===== Records =====

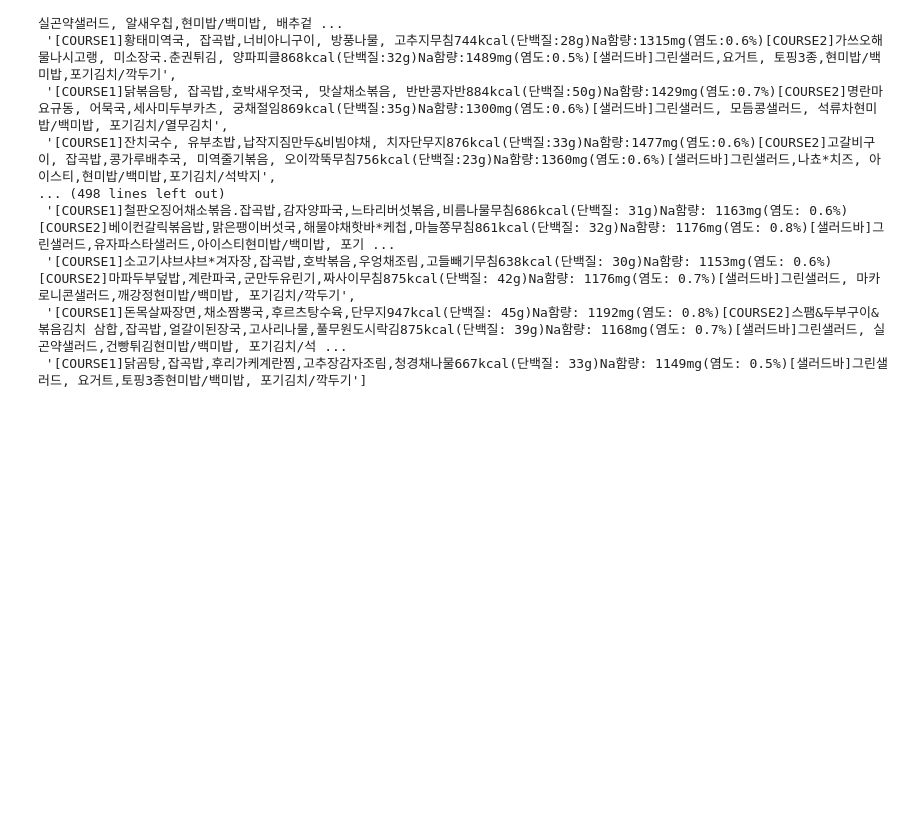
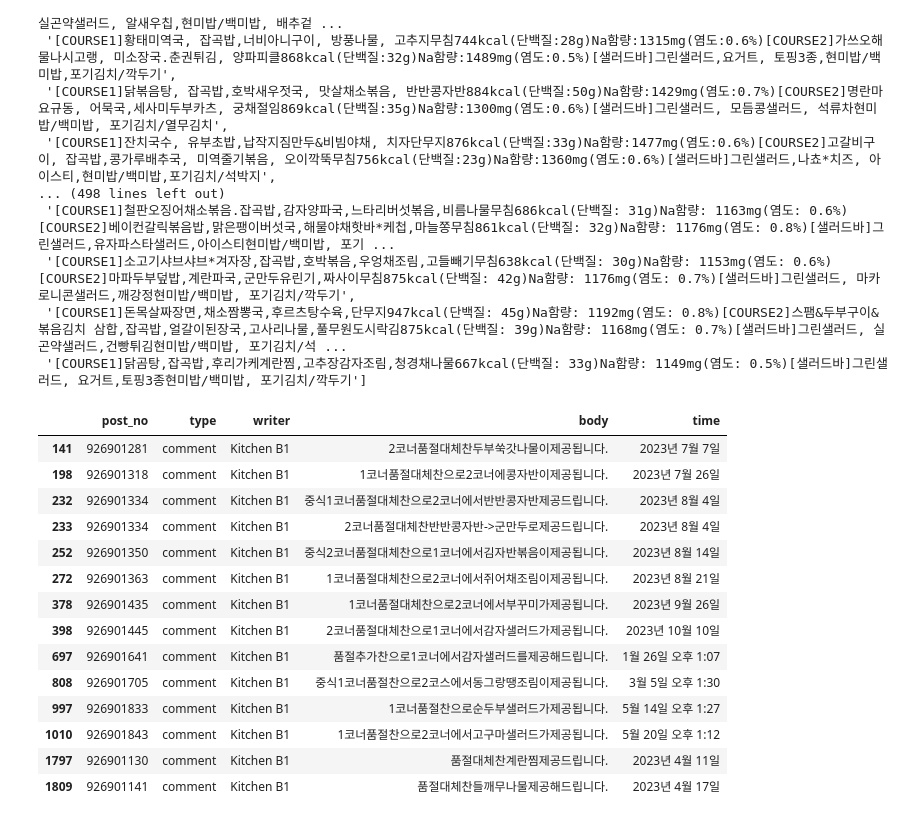
Before and after one commit to jhy6219/cafeteria, a Jupyter notebook: src/eda/pre-proc.ipynb, the cells around one changed output. Cells and saved outputs as stored; diff of their text form; code cells hidden in the pictures; blank space fills up the shorter version.

```diff
--- a/src/eda/pre-proc.ipynb
+++ b/src/eda/pre-proc.ipynb
@@ -166,3 +177,21 @@ body_df.body[102]
  '[COURSE1]소고기샤브샤브*겨자장,잡곡밥,호박볶음,우엉채조림,고들빼기무침638kcal(단백질: 30g)Na함량: 1153mg(염도: 0.6%)[COURSE2]마파두부덮밥,계란파국,군만두유린기,짜사이무침875kcal(단백질: 42g)Na함량: 1176mg(염도: 0.7%)[샐러드바]그린샐러드, 마카로니콘샐러드,깨강정현미밥/백미밥, 포기김치/깍두기',
  '[COURSE1]돈목살짜장면,채소짬뽕국,후르츠탕수육,단무지947kcal(단백질: 45g)Na함량: 1192mg(염도: 0.8%)[COURSE2]스팸&두부구이&볶음김치 삼합,잡곡밥,얼갈이된장국,고사리나물,풀무원도시락김875kcal(단백질: 39g)Na함량: 1168mg(염도: 0.7%)[샐러드바]그린샐러드, 실곤약샐러드,건빵튀김현미밥/백미밥, 포기김치/석 ...
  '[COURSE1]닭곰탕,잡곡밥,후리가케계란찜,고추장감자조림,청경채나물667kcal(단백질: 33g)Na함량: 1149mg(염도: 0.5%)[샐러드바]그린샐러드, 요거트,토핑3종현미밥/백미밥, 포기김치/깍두기']
+# %%
+comment_df[(comment_df['body'].str.contains("품절"))&(~comment_df['body'].str.contains("품절되|품절로|품절입"))]
+# %% [output]
+|  | post_no | type | writer | body | time |
+| 141 | 926901281 | comment | Kitchen B1 | 2코너품절대체찬두부쑥갓나물이제공됩니다. | 2023년 7월 7일 |
+| 198 | 926901318 | comment | Kitchen B1 | 1코너품절대체찬으로2코너에콩자반이제공됩니다. | 2023년 7월 26일 |
+| 232 | 926901334 | comment | Kitchen B1 | 중식1코너품절대체찬으로2코너에서반반콩자반제공드립니다. | 2023년 8월 4일 |
+| 233 | 926901334 | comment | Kitchen B1 | 2코너품절대체찬반반콩자반->군만두로제공드립니다. | 2023년 8월 4일 |
+| 252 | 926901350 | comment | Kitchen B1 | 중식2코너품절대체찬으로1코너에서김자반볶음이제공됩니다. | 2023년 8월 14일 |
+| 272 | 926901363 | comment | Kitchen B1 | 1코너품절대체찬으로2코너에서쥐어채조림이제공됩니다. | 2023년 8월 21일 |
+| 378 | 926901435 | comment | Kitchen B1 | 1코너품절대체찬으로2코너에서부꾸미가제공됩니다. | 2023년 9월 26일 |
+| 398 | 926901445 | comment | Kitchen B1 | 2코너품절대체찬으로1코너에서감자샐러드가제공됩니다. | 2023년 10월 10일 |
+| 697 | 926901641 | comment | Kitchen B1 | 품절추가찬으로1코너에서감자샐러드를제공해드립니다. | 1월 26일 오후 1:07 |
+| 808 | 926901705 | comment | Kitchen B1 | 중식1코너품절찬으로2코스에서동그랑땡조림이제공됩니다. | 3월 5일 오후 1:30 |
+| 997 | 926901833 | comment | Kitchen B1 | 1코너품절찬으로순두부샐러드가제공됩니다. | 5월 14일 오후 1:27 |
+| 1010 | 926901843 | comment | Kitchen B1 | 1코너품절찬으로2코너에서고구마샐러드가제공됩니다. | 5월 20일 오후 1:12 |
+| 1797 | 926901130 | comment | Kitchen B1 | 품절대체찬계란찜제공드립니다. | 2023년 4월 11일 |
+| 1809 | 926901141 | comment | Kitchen B1 | 품절대체찬들깨무나물제공해드립니다. | 2023년 4월 17일 |
```
Also changed, not shown: parts of 14 cells of this notebook, 3 other files.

=====

■ **Brief**:
Whenever the string "output" shows up in a line of the entries, copy that line.

■ **Solution for this exercise**:
Before and after one commit to jhy6219/cafeteria, a Jupyter notebook: src/eda/pre-proc.ipynb, the cells around one changed output. Cells and saved outputs as stored; diff of their text form; code cells hidden in the pictures; blank space fills up the shorter version.
+# %% [output]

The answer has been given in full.